### EXERCISE DIRECTIONS
Count the lines below that include the word "right" and write that number alone.

Data items

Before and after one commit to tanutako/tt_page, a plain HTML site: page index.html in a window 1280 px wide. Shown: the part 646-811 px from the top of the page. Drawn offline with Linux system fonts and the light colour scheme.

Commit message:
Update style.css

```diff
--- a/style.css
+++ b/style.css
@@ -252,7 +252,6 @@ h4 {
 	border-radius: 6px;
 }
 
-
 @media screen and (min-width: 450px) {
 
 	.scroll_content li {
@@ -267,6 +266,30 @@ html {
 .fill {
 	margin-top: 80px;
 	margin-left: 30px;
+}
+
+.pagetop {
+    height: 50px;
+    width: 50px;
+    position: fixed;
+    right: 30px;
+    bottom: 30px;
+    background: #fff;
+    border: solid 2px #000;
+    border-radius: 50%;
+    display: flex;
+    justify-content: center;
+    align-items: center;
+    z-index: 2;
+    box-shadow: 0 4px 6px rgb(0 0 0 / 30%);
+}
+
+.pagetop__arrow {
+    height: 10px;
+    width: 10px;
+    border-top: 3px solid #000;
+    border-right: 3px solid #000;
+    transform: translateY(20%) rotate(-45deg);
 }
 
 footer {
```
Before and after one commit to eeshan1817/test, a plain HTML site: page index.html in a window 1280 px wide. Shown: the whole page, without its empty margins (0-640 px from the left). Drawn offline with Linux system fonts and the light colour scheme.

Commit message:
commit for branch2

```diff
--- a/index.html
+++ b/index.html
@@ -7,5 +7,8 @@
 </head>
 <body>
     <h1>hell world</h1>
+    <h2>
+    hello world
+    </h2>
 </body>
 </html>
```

==

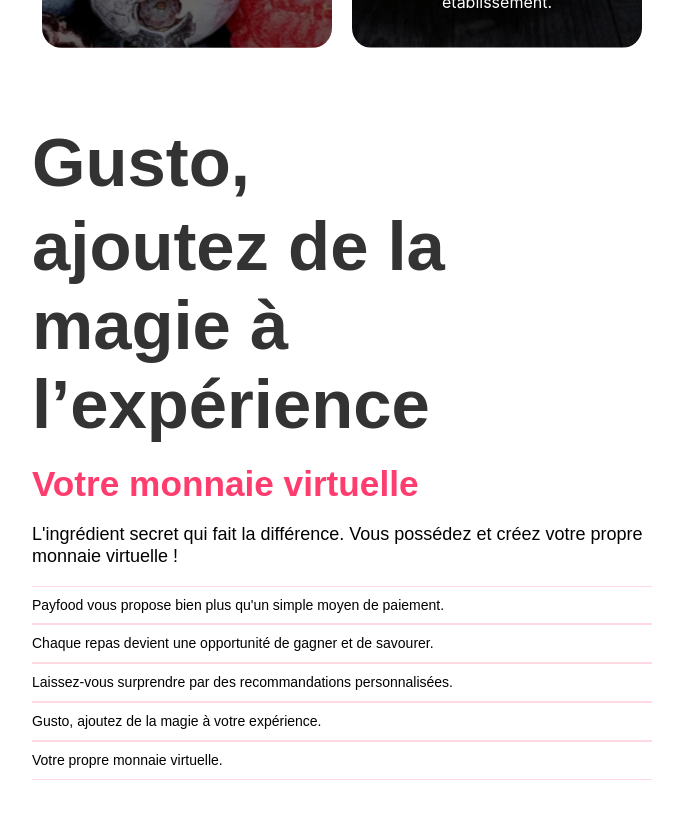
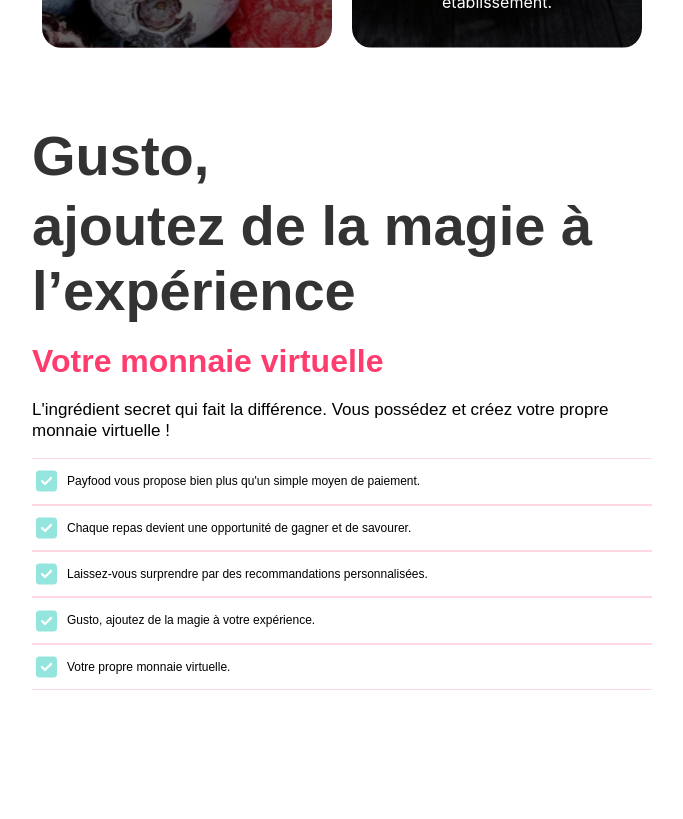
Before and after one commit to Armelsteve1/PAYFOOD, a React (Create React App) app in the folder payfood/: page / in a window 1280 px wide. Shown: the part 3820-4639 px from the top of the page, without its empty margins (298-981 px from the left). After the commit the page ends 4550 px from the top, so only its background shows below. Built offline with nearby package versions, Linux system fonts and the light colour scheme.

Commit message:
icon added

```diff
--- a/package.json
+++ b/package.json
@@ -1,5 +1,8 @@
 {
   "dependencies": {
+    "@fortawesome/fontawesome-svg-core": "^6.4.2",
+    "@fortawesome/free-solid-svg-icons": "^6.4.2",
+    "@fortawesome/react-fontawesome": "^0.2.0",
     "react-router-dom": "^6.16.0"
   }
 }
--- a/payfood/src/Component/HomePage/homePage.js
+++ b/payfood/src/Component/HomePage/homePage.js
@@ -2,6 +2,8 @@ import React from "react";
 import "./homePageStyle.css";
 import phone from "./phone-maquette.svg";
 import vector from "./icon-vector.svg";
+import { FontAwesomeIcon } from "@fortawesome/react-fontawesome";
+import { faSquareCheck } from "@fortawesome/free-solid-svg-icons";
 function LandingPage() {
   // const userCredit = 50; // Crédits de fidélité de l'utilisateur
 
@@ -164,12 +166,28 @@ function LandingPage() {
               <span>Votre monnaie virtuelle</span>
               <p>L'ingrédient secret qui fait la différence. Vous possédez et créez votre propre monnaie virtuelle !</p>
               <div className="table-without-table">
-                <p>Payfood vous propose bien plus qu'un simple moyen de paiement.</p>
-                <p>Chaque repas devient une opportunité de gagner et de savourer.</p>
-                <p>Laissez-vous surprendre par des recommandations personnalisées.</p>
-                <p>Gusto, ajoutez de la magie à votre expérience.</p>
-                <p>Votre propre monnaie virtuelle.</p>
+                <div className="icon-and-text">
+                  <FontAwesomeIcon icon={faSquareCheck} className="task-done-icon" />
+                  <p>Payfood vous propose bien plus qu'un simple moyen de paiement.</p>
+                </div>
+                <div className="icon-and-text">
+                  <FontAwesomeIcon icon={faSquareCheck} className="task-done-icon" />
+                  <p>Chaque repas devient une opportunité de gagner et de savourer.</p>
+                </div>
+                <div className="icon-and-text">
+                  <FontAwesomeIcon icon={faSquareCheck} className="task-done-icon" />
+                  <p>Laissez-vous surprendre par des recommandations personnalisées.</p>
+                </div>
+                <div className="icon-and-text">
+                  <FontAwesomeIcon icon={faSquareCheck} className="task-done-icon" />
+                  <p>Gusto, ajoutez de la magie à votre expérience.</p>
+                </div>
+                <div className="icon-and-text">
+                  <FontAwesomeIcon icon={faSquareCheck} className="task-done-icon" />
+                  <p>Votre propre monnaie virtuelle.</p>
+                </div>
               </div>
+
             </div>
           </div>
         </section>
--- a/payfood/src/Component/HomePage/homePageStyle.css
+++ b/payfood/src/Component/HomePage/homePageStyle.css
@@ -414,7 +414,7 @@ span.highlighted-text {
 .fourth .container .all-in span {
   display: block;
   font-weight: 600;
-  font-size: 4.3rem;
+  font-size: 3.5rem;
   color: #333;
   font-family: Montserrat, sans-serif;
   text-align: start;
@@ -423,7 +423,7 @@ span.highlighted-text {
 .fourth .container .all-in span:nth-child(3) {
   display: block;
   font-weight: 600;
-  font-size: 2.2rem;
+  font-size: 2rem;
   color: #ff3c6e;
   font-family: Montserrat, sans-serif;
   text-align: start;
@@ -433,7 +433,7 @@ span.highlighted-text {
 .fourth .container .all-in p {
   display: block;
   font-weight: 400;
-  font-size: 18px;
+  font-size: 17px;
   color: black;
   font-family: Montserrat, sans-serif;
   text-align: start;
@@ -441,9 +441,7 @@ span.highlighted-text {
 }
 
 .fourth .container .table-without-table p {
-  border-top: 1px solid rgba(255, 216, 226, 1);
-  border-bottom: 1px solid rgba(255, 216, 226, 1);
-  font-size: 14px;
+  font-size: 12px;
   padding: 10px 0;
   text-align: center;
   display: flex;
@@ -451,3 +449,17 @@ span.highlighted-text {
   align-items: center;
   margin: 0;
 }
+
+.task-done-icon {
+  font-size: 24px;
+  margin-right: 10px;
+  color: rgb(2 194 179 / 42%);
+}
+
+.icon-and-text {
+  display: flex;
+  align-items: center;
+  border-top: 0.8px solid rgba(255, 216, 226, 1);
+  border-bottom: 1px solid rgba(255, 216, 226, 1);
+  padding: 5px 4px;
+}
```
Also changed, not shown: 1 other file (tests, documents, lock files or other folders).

==

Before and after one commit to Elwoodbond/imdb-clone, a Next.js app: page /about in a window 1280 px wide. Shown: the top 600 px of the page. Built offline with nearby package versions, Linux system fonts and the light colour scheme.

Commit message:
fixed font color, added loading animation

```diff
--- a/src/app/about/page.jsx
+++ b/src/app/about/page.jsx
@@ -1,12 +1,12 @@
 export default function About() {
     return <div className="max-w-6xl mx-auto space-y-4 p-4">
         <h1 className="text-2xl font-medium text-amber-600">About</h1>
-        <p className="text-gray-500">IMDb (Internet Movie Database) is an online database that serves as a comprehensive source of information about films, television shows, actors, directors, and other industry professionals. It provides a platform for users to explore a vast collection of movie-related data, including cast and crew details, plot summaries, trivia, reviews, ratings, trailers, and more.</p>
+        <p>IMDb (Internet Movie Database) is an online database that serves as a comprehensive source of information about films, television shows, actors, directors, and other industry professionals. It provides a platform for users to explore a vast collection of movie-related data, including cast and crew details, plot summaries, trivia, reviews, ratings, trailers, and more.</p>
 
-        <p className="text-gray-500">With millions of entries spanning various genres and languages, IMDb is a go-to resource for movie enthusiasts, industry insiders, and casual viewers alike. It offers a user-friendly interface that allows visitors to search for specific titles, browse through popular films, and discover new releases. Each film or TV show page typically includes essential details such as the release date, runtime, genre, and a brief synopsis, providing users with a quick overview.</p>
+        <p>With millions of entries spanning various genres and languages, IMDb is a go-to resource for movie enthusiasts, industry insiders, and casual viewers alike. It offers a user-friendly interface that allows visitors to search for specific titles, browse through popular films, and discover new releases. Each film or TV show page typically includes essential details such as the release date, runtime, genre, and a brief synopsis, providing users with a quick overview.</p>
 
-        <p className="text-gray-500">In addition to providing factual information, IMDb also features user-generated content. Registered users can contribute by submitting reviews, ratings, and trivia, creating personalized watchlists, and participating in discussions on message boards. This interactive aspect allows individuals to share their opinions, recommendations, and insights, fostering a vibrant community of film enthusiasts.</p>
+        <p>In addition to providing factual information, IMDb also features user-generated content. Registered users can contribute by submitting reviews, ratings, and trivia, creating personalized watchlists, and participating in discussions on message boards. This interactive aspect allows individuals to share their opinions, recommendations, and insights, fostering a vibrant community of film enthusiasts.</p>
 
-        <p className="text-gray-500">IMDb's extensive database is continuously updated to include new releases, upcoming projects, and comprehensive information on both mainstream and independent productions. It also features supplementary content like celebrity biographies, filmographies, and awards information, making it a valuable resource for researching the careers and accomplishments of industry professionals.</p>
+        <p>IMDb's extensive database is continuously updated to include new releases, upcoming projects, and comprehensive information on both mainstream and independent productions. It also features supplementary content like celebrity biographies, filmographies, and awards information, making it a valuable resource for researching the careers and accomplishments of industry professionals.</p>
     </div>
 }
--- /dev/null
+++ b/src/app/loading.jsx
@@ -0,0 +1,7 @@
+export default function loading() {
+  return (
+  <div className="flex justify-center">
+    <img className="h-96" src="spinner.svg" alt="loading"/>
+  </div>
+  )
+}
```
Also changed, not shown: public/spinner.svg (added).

### WRITTEN REPLY
3